* On your mark, get set - whoa! There's no need to rush, so take your time before answering each question.
* Watch out for tricks. On multiple choice tests, consider all the choices before selecting the one best answer. Beware of choices that are close to the right answer - but aren't.
* Keep track. Make sure that you match the number of your answer to the question number on your answer sheet. When answering question #3, fill in the #3 circle on the answer sheet.
* Doodle bugs. Completely erase incorrect or accidental pencil marks so the sensor doesn't record them as answers.
* Double jeopardy. Make sure you haven't accidentally filled in two answers for the same question.
* Move on. If you are having a hard time with one question, leave it and go on to the other questions. Come back later to the hard one - if there's time.
* Change it. As a rule, you should stick with your first answer. But if you've thought about it afterward, and now think that another answer is better, go ahead and change it.
One of the best things about standardized tests is that when they're over, they're over! The best thing to do after a test, for both parents and students, is to breathe a big sigh of relief - and then celebrate!!!!!
Practice Skills at Home: There are a number of skills that you can easily incorporate into your home routine.
When reading a book or watching a television show or a movie, ask your child to repeat the plot, the story’s characters (including the main character), and the setting. Ask him to retell what happens in the beginning, middle, and end. After you read a book together, ask him questions about what happened.

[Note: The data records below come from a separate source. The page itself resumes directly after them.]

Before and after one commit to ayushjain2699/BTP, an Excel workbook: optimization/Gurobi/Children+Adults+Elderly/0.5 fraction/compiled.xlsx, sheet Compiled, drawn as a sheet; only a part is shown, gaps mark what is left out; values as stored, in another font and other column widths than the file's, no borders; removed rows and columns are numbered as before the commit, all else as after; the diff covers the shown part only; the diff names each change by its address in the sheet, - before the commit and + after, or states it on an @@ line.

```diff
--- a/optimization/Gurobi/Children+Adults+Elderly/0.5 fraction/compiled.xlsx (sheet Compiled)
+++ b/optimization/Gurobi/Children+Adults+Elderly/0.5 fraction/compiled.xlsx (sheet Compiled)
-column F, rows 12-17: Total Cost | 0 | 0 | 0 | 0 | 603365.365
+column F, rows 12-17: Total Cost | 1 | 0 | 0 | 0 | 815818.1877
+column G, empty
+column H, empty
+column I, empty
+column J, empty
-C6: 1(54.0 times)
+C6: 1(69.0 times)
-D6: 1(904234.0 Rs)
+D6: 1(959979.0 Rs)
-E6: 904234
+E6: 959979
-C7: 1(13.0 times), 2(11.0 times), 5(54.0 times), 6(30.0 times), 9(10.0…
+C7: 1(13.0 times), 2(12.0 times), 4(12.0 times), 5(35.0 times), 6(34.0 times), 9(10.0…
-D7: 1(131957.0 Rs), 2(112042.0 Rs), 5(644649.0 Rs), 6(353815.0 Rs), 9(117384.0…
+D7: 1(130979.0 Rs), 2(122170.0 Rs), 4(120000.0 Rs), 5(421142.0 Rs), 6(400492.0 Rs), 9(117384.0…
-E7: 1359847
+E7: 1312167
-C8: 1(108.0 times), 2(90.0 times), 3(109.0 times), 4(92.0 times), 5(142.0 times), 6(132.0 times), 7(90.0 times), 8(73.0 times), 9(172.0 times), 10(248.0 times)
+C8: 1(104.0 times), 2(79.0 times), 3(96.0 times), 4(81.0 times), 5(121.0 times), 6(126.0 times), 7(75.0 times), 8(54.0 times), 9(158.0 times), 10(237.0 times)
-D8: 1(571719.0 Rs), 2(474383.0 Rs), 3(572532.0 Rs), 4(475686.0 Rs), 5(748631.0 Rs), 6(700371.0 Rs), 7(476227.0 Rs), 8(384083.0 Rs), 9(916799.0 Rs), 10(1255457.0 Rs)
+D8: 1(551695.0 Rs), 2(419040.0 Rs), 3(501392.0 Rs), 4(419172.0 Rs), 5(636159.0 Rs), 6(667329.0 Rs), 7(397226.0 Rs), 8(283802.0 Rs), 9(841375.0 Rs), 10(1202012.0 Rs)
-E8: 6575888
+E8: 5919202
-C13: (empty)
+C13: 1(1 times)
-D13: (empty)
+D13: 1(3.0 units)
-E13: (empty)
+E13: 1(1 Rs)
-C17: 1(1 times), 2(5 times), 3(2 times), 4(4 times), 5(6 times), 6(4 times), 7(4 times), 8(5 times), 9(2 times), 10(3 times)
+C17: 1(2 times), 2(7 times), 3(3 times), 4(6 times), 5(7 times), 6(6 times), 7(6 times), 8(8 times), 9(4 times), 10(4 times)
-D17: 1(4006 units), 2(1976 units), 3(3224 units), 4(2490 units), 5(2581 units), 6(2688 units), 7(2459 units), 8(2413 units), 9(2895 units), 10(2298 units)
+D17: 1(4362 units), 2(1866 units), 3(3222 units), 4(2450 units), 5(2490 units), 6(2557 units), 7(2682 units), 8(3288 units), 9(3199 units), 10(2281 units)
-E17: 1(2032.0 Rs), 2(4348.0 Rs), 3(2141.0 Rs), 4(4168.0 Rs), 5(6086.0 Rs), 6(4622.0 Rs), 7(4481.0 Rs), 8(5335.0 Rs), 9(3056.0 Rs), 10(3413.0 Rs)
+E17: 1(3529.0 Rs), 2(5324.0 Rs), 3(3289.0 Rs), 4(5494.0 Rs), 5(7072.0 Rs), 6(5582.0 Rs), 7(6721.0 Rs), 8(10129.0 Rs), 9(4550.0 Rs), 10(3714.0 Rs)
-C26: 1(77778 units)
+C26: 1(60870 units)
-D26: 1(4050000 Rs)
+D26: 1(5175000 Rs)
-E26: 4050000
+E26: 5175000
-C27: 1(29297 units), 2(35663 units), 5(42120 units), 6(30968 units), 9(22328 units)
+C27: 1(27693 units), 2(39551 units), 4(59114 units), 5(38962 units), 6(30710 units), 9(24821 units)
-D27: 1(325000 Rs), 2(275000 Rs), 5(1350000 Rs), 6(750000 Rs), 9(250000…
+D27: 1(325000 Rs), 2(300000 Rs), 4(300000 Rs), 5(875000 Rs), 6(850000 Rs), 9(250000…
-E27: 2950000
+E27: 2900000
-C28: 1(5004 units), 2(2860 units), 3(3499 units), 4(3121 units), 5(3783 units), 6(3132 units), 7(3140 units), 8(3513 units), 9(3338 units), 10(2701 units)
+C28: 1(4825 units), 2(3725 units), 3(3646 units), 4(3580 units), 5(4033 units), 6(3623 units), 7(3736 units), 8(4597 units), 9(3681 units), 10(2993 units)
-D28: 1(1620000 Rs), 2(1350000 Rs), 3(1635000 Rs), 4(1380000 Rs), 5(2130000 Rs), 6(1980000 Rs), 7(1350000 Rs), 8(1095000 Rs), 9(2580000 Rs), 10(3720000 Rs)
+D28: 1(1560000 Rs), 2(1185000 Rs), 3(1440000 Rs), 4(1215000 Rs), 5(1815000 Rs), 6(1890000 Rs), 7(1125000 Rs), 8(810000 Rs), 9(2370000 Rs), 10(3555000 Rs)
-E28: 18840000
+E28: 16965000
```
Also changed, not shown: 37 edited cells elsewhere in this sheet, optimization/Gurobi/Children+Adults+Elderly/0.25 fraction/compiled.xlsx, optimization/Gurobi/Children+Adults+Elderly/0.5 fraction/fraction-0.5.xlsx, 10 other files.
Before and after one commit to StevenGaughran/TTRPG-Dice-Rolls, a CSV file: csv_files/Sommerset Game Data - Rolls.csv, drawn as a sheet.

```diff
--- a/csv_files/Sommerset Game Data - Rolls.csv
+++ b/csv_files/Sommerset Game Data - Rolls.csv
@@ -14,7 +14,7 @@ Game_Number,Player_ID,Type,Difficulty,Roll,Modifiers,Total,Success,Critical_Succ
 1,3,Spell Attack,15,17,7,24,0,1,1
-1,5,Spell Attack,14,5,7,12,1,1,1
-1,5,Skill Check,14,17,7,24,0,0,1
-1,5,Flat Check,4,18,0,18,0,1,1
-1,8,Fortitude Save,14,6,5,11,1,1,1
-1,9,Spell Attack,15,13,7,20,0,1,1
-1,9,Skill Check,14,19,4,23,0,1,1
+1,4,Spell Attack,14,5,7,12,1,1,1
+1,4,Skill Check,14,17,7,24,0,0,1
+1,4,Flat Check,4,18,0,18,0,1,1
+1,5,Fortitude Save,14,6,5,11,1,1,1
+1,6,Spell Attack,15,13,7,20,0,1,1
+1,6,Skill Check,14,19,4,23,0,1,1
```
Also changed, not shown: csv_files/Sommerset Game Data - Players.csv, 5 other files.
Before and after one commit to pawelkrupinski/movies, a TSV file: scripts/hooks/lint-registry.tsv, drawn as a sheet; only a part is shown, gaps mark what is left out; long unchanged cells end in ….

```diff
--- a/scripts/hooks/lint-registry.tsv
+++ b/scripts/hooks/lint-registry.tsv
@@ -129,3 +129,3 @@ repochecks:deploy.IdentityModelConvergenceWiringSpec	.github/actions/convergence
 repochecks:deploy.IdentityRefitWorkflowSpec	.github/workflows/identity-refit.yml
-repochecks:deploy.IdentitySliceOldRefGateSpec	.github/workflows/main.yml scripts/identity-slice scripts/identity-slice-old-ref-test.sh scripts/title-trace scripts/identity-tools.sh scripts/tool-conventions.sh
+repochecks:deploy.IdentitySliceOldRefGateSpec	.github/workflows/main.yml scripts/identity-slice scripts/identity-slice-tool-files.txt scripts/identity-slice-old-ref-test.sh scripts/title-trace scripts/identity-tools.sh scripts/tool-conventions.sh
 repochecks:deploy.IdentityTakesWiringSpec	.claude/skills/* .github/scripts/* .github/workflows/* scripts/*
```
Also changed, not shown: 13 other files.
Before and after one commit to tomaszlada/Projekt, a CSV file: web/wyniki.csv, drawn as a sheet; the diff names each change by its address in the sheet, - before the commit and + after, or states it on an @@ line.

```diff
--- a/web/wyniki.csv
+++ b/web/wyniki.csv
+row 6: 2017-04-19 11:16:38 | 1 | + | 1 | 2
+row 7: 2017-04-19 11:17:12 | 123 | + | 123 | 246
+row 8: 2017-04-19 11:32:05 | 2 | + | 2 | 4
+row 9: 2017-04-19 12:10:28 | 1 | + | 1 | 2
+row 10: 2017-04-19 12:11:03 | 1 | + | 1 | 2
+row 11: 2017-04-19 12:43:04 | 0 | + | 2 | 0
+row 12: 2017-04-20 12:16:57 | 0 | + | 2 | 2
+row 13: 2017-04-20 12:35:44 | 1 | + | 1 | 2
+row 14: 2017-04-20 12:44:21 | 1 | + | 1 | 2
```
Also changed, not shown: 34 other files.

Work on increasing your child’s vocabulary by using and defining more difficult words in everyday speech. Use a dictionary to check the meaning. Practice using antonyms and synonyms. Have your child become proficient at alphabetical order by organizing materials that way – books, kitchen supplies, videos, etc.
The writing portion of standardized tests usually asks children to respond to a writing “prompt”. This prompt is meant to structure their ideas. You may also want to review basic punctuation and capitalization.
Rather than concentrating solely on computation, standardized math tests usually involve spatial skills, patterns, and sequencing. Encourage your child to learn to count by twos, threes, and fives. Create graphs based on family activities and practice reading graphs together. Practice time and money concepts.